A string tied to the leg of a live chicken ensured there would be fresh meat -- just in case the fish weren't biting -- when Ottie Houser Roberson first camped at Hunting Island State Park.
But Roberson's husband made sure the whiting and spottail were plentiful that day while she kept his fishing lines untangled and fried drop biscuits over the campfire.
Roberson of West Columbia, who celebrated her 100th birthday in March, has been camping at Hunting Island State Park every spring and summer for almost 70 years. Her husband, Bob, has since passed away, but Roberson and her daughters are back again this year.
She remembers her first trip to the island when Civilian Conservation Corps "boys" were still working on the road -- which still had some low spots of pluff mud. Hunting Island State Park was one of 800 parks built by the corps, a Depression Era public work relief program for men ages 18 to 25.
"They had to pick our car up to get us out of the marsh mud," Roberson said.
Bob Roberson discovered the island while training at Marine Corps Recruit Depot Parris Island. Ottie was no stranger to camping before they married.
As a child, she recalls riding in a horse-drawn covered wagon to campgrounds near Cherokee, N.C.
"My father would put a sheet over the top of two wagons -- one for the children and one for the adults," she said of the times before cars were common.
Married in 1937, each summer the couple and their children would pack up a tent and six cots for summer vacation.
One year, Roberson remembers the family stayed in one of the three to four barracks left behind by the conservation corps.
"It was full of spiders, so we took our sleeping bags down to the beach and slept there, but when the tide came in we had to move," she said.
Stumps left behind by trees cut down by the conservation corps formed great places to easily find a supper of crabs.
"Water was standing around those old stumps and we would find all kinds of crabs in there," Roberson said. "We had plenty of crabs.
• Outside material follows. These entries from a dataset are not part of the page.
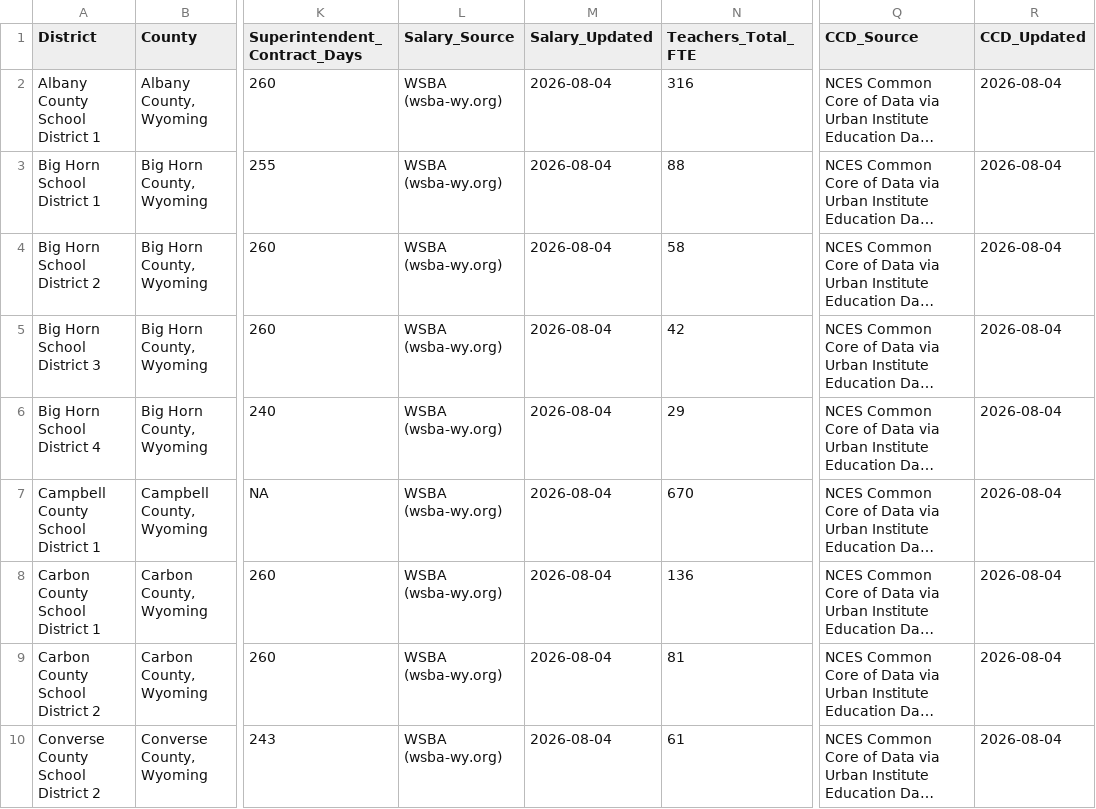
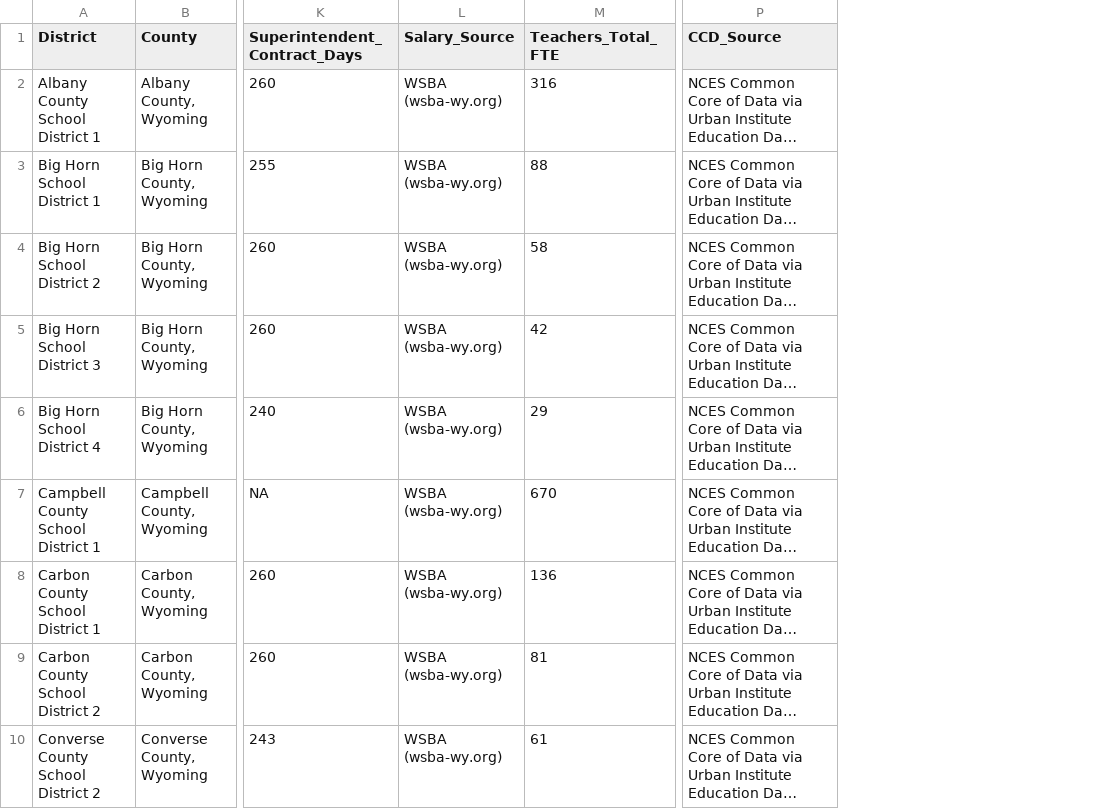
Before and after one commit to bostickmike/Wyoming-Education-Jobs-Dashboard, a CSV file: Wy_Ed_Jobs/salarymap2.csv, drawn as a sheet; only a part is shown, gaps mark what is left out; long unchanged cells end in …; the diff names each change by its address in the sheet, - before the commit and + after, or states it on an @@ line.

Commit message:
Remove misleading "Salary Updated" timestamp; consolidate constant columns into footnotes
Salary_Updated/CCD_Updated were stamped with Sys.Date() on every
weekly pipeline run regardless of whether the underlying number
changed -- since WSBA, IPEDS, and CCD all publish these figures once
a year, "(updated 2026-08-05)" in the map popup falsely implied the
salary itself had just refreshed. Salary_Year (already present and
already correct) is the real freshness signal, so the timestamp
fields are gone from the pipeline and the popup entirely rather than
just relabeled.

Also drops Salary Year and Salary Source as separate columns from
both District/Institution Summary tables -- both are identical for
every row in a table (one WSBA document covers all 48 districts for
one school year; one IPEDS survey year covers all 9 institutions), so
repeating them 48/9 times wasn't conveying anything. Replaced with a
single footnote per table with a live source link, and the actual
year folded directly into the salary column headers ("Teacher Base
Salary (2025-2026)", "(2024-2025)") instead of a generic "Prior Year"
label.

Regenerated salarymap2.csv/salarymap.csv with the fix. Caught and
fixed a real regression while doing this: an earlier manual CSV
regeneration this session only replayed the WSBA merge chunk and
dropped the CCD merge chunk's columns (Teachers_Total_FTE, Enrollment)
entirely -- confirmed by re-running both chunks in sequence and
checking Teachers_Total_FTE populated for all 48 districts again.

```diff
--- a/Wy_Ed_Jobs/salarymap2.csv
+++ b/Wy_Ed_Jobs/salarymap2.csv
-column M (Salary_Updated), rows 2-10: all 2026-08-04
-column R (CCD_Updated), rows 2-10: all 2026-08-04
```
Also changed, not shown: Wy_Ed_Jobs/salarymap.csv, 2 other files.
And we had lard and corn meal if you didn't catch anything."
With plenty of fish and crabs in those days, they didn't have to eat the chicken they'd once brought as a backup dinner plan.
"We put a roost up by placing a fishing pole between two trees," Roberson said. "He'd crow every morning, and we fell in love with him. We ended up taking him home."
One summer, the Robersons started finding old shell casings which still had gunpowder in them. They were told the military had used the island for a firing range.
"We would take (the casings) home and break them apart and make our own fireworks for the Fourth of July," said Sybil Parsons, one of Roberson's daughters, during their recent trip to the island. "We would take an iron pipe and bend it and put cotton and the powder down in there with a string, light it and then you run."
The family's most unusual find was a set of human teeth -- which they were told by forensic experts probably came from a cemetery at Coffin Point.
Beachcombing finds such as the shell casings and sand dollars were more plentiful when the Robersons first started visiting the island.
Other things also have changed. Roberson and her daughters recall a vastly different beach line and road system that has changed due to erosion.
"I remember walking that beach and the banks were high with big dunes above," Parsons said. "Daddy brought us down here because he wanted us to enjoy nature as it was and the beauty of Hunting Island."